*DESCRIPTION OF THE TASK:* Restate the data below word for word. Leave the images out.

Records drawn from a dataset
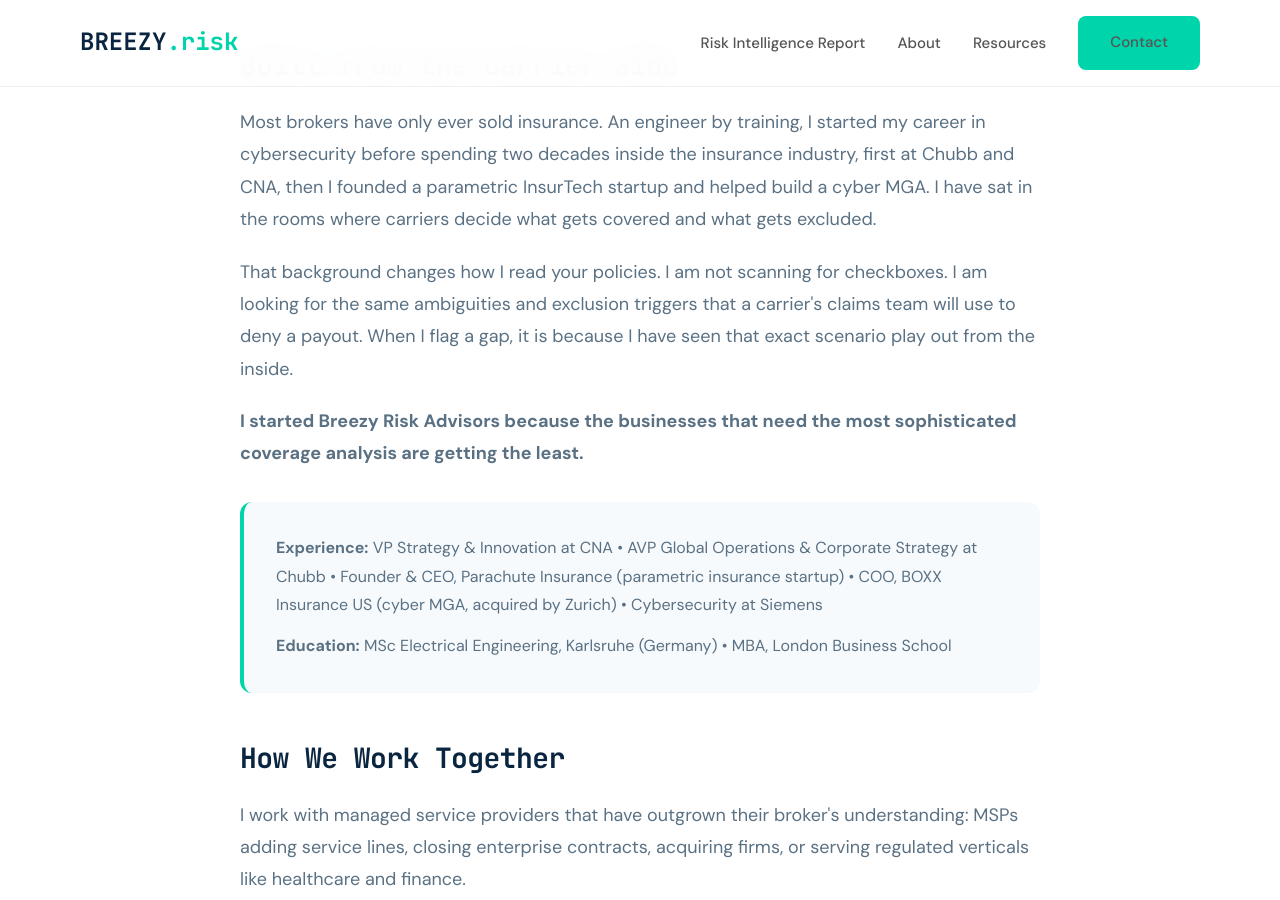
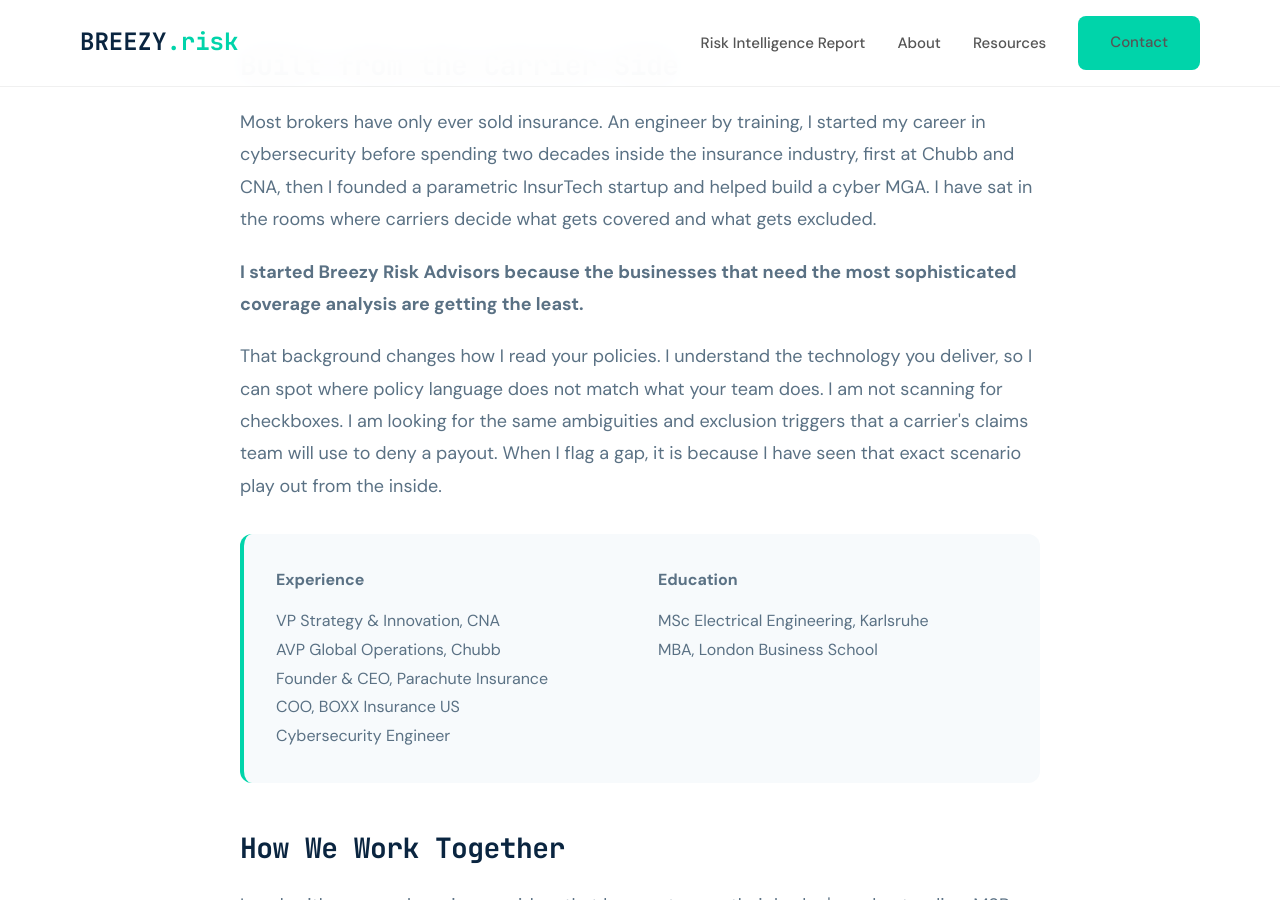
Before and after one commit to joeproe1/breezyins.com, a Jekyll site: the page built from about.html, in a window 1280 px wide and 900 px high, scrolled down 708 px. Built offline with Jekyll 4.4.1, drawn with Linux system fonts in a browser that asks for light colours.

Commit message:
About page: reorder sections, add technical background line, two-column credentials
Co-Authored-By: Claude Opus 4.6 <noreply@anthropic.com>

```diff
--- a/about.html
+++ b/about.html
@@ -86,12 +86,27 @@ image: /assets/images/joerg-portrait.jpg
 
             <h2>Built from the Carrier Side</h2>
             <p>Most brokers have only ever sold insurance. An engineer by training, I started my career in cybersecurity before spending two decades inside the insurance industry, first at Chubb and CNA, then I founded a parametric InsurTech startup and helped build a cyber MGA. I have sat in the rooms where carriers decide what gets covered and what gets excluded.</p>
-            <p>That background changes how I read your policies. I am not scanning for checkboxes. I am looking for the same ambiguities and exclusion triggers that a carrier's claims team will use to deny a payout. When I flag a gap, it is because I have seen that exact scenario play out from the inside.</p>
             <p><strong>I started Breezy Risk Advisors because the businesses that need the most sophisticated coverage analysis are getting the least.</strong></p>
+            <p>That background changes how I read your policies. I understand the technology you deliver, so I can spot where policy language does not match what your team does. I am not scanning for checkboxes. I am looking for the same ambiguities and exclusion triggers that a carrier's claims team will use to deny a payout. When I flag a gap, it is because I have seen that exact scenario play out from the inside.</p>
 
-            <div class="credentials-inline">
-                <p><strong>Experience:</strong> VP Strategy &amp; Innovation at CNA &bull; AVP Global Operations &amp; Corporate Strategy at Chubb &bull; Founder &amp; CEO, Parachute Insurance (parametric insurance startup) &bull; COO, BOXX Insurance US (cyber MGA, acquired by Zurich) &bull; Cybersecurity at Siemens</p>
-                <p style="margin-top:12px"><strong>Education:</strong> MSc Electrical Engineering, Karlsruhe (Germany) &bull; MBA, London Business School</p>
+            <div class="credentials-inline" style="display:grid; grid-template-columns:1fr 1fr; gap:32px;">
+                <div>
+                    <p style="margin-bottom:12px"><strong>Experience</strong></p>
+                    <ul style="list-style:none; padding:0; margin:0; font-size:16px; color:#5A7184; line-height:1.8;">
+                        <li>VP Strategy &amp; Innovation, CNA</li>
+                        <li>AVP Global Operations, Chubb</li>
+                        <li>Founder &amp; CEO, Parachute Insurance</li>
+                        <li>COO, BOXX Insurance US</li>
+                        <li>Cybersecurity Engineer</li>
+                    </ul>
+                </div>
+                <div>
+                    <p style="margin-bottom:12px"><strong>Education</strong></p>
+                    <ul style="list-style:none; padding:0; margin:0; font-size:16px; color:#5A7184; line-height:1.8;">
+                        <li>MSc Electrical Engineering, Karlsruhe</li>
+                        <li>MBA, London Business School</li>
+                    </ul>
+                </div>
             </div>
 
             <h2>How We Work Together</h2>
```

*RESPONSE AREA:*
Before and after one commit to joeproe1/breezyins.com, a Jekyll site: the page built from about.html, in a window 1280 px wide and 900 px high, scrolled down 708 px. Built offline with Jekyll 4.4.1, drawn with Linux system fonts in a browser that asks for light colours.

Commit message:
About page: reorder sections, add technical background line, two-column credentials
Co-Authored-By: Claude Opus 4.6 <noreply@anthropic.com>

```diff
--- a/about.html
+++ b/about.html
@@ -86,12 +86,27 @@ image: /assets/images/joerg-portrait.jpg
 
             <h2>Built from the Carrier Side</h2>
             <p>Most brokers have only ever sold insurance. An engineer by training, I started my career in cybersecurity before spending two decades inside the insurance industry, first at Chubb and CNA, then I founded a parametric InsurTech startup and helped build a cyber MGA. I have sat in the rooms where carriers decide what gets covered and what gets excluded.</p>
-            <p>That background changes how I read your policies. I am not scanning for checkboxes. I am looking for the same ambiguities and exclusion triggers that a carrier's claims team will use to deny a payout. When I flag a gap, it is because I have seen that exact scenario play out from the inside.</p>
             <p><strong>I started Breezy Risk Advisors because the businesses that need the most sophisticated coverage analysis are getting the least.</strong></p>
+            <p>That background changes how I read your policies. I understand the technology you deliver, so I can spot where policy language does not match what your team does. I am not scanning for checkboxes. I am looking for the same ambiguities and exclusion triggers that a carrier's claims team will use to deny a payout. When I flag a gap, it is because I have seen that exact scenario play out from the inside.</p>
 
-            <div class="credentials-inline">
-                <p><strong>Experience:</strong> VP Strategy &amp; Innovation at CNA &bull; AVP Global Operations &amp; Corporate Strategy at Chubb &bull; Founder &amp; CEO, Parachute Insurance (parametric insurance startup) &bull; COO, BOXX Insurance US (cyber MGA, acquired by Zurich) &bull; Cybersecurity at Siemens</p>
-                <p style="margin-top:12px"><strong>Education:</strong> MSc Electrical Engineering, Karlsruhe (Germany) &bull; MBA, London Business School</p>
+            <div class="credentials-inline" style="display:grid; grid-template-columns:1fr 1fr; gap:32px;">
+                <div>
+                    <p style="margin-bottom:12px"><strong>Experience</strong></p>
+                    <ul style="list-style:none; padding:0; margin:0; font-size:16px; color:#5A7184; line-height:1.8;">
+                        <li>VP Strategy &amp; Innovation, CNA</li>
+                        <li>AVP Global Operations, Chubb</li>
+                        <li>Founder &amp; CEO, Parachute Insurance</li>
+                        <li>COO, BOXX Insurance US</li>
+                        <li>Cybersecurity Engineer</li>
+                    </ul>
+                </div>
+                <div>
+                    <p style="margin-bottom:12px"><strong>Education</strong></p>
+                    <ul style="list-style:none; padding:0; margin:0; font-size:16px; color:#5A7184; line-height:1.8;">
+                        <li>MSc Electrical Engineering, Karlsruhe</li>
+                        <li>MBA, London Business School</li>
+                    </ul>
+                </div>
             </div>
 
             <h2>How We Work Together</h2>
```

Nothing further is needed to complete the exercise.